Matthew Nanes and Dotan Haim
“Should abortion be legal?” “Do you support the Taliban?” “Would you report anti-government insurgents to the police?” Social science researchers often want to know the answers to sensitive questions. Oftentimes, the impediment to collecting such information is not that people do not wish to reveal their answer, but that they are unwilling to link it with their identity. In our article, we demonstrate that simply allowing respondents to enter answers into tablets themselves rather than talking to an enumerator can substantially increase their willingness to answer sensitive questions. This approach provides an alternative to more complex survey techniques like list experiments and forced choice experiments that frequently confuse respondents and yield inaccurate information.
We wished to measure the willingness of individuals in the rural Philippines to report insurgent activity to the authorities. The area we studied hosts a long-running, low-intensity conflict between the Philippine Government and a communist rebel group called the New People’s Army (NPA). Given the importance of citizen-provided information to counterinsurgency operations, we wanted to know how likely citizens were to proactively report information to the authorities. Of course, due to the topic’s sensitivity, citizens may refuse to answer the question or give the answer they thought the enumerator wanted to hear.
To investigate the best way to get around this obstacle, we compared three different survey techniques during face-to-face surveys conducted by local enumerators. At the beginning of the survey, respondents were randomly assigned to answer a set of questions in one of three ways. One-third of respondents answered the questions verbally, and the enumerator input the response into a tablet (“direct response”). For another one-third, the enumerator handed the respondent the tablet and allowed her to input her responses (“self enumeration”). Respondents then advanced the screen before returning the tablet to the enumerator. The final third of respondents answered the questions using a forced-choice experiment, a complicated technique which involves the respondent flipping a coin and answering the question truthfully or not depending on how the coin lands.

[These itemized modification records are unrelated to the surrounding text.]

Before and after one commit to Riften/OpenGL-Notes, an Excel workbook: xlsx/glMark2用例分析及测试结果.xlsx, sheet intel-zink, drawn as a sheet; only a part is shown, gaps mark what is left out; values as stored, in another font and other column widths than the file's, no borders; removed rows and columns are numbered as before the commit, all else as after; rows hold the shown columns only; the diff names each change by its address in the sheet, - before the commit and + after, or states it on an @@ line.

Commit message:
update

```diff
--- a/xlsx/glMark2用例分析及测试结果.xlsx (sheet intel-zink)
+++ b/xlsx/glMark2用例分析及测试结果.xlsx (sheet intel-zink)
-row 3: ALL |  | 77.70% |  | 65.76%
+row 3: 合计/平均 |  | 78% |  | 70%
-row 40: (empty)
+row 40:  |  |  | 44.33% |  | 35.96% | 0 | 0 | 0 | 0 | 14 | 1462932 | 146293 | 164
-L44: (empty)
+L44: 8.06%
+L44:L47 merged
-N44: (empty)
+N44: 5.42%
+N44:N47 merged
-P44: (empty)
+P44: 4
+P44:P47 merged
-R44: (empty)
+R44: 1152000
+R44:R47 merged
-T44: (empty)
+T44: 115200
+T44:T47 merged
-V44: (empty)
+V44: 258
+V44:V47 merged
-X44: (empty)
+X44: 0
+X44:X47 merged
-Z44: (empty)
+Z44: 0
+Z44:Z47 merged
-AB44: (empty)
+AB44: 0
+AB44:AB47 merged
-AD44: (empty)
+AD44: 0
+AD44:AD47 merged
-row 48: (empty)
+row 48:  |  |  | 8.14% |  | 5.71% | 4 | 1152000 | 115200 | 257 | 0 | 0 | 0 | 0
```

We first asked each respondent a “placebo” question: whether they had completed high school. Not only is the question not sensitive, meaning respondents should answer willingly and accurately, but we could verify the accuracy of responses against population-level estimates of high school completion. We then asked each respondent the sensitive question, whether they would report the activities of an armed group to the authorities.
Our results were somewhat surprising. They indicate that there are significant benefits to self-enumeration and raise important questions about the effectiveness of more complicated measures like the forced-choice experiment. We first explored response rates. As we expected, practically every respondent willingly answered the question about high-school completion. About one-quarter of respondents refused to answer the sensitive question, and the rate of non-response varied depending on the way in which the question was asked. The percentage of respondents who refused to answer the question was 29.0% among those who answered verbally, 25.2% among those who self-recorded their answers, and 20.9% among those using the forced-choice experiment. Both the self-enumeration and forced-choice techniques significantly improved response rates.
Next, we looked at whether the techniques led respondents to answer the sensitive question more honestly. Of those who answered, expressed willingness to report insurgents was about 61% for those answering verbally or self-recording their answers, but only 36.5% among those using forced-choice. If we stopped there, we might conclude that far fewer people would actually report insurgents to the police than are willing to say so to an enumerator, and the forced-choice experiment allows them to express their true preference by protecting their anonymity.
However, answers to the placebo question reveal a problem with forced choice. Whereas 52.4% and 51.8% of respondents using verbal and self-enumeration, respectively, claimed to have finished high school, only 25.6% of those using forced-choice made that claim. Yet, we know that about half of adults in our study’s area completed high school. In other words, at least for the non-sensitive question, answers from respondents using forced-choice were wildly inaccurate. Our best guess is that the forced choice experiment confused respondents and caused many not follow the instructions, leading to inaccurate estimates.
Our primary takeaway is that researchers using surveys to measure sensitive topics should be more conservative in their use of complex techniques. Even with experienced and well-trained enumerators, surveys conducted in a calm and secure location, and no language barriers between enumerators and respondents, a large portion of respondents apparently misunderstood the instructions. Instead, allowing respondents to self-enumerate their responses helps reduce threats to anonymity that complex techniques are designed to mitigate. We show that self-enumeration provides responses that are at least as accurate as verbal enumeration, while improving response rates on sensitive questions. Researchers and evaluators should seek out the simplest possible solution to meet their needs.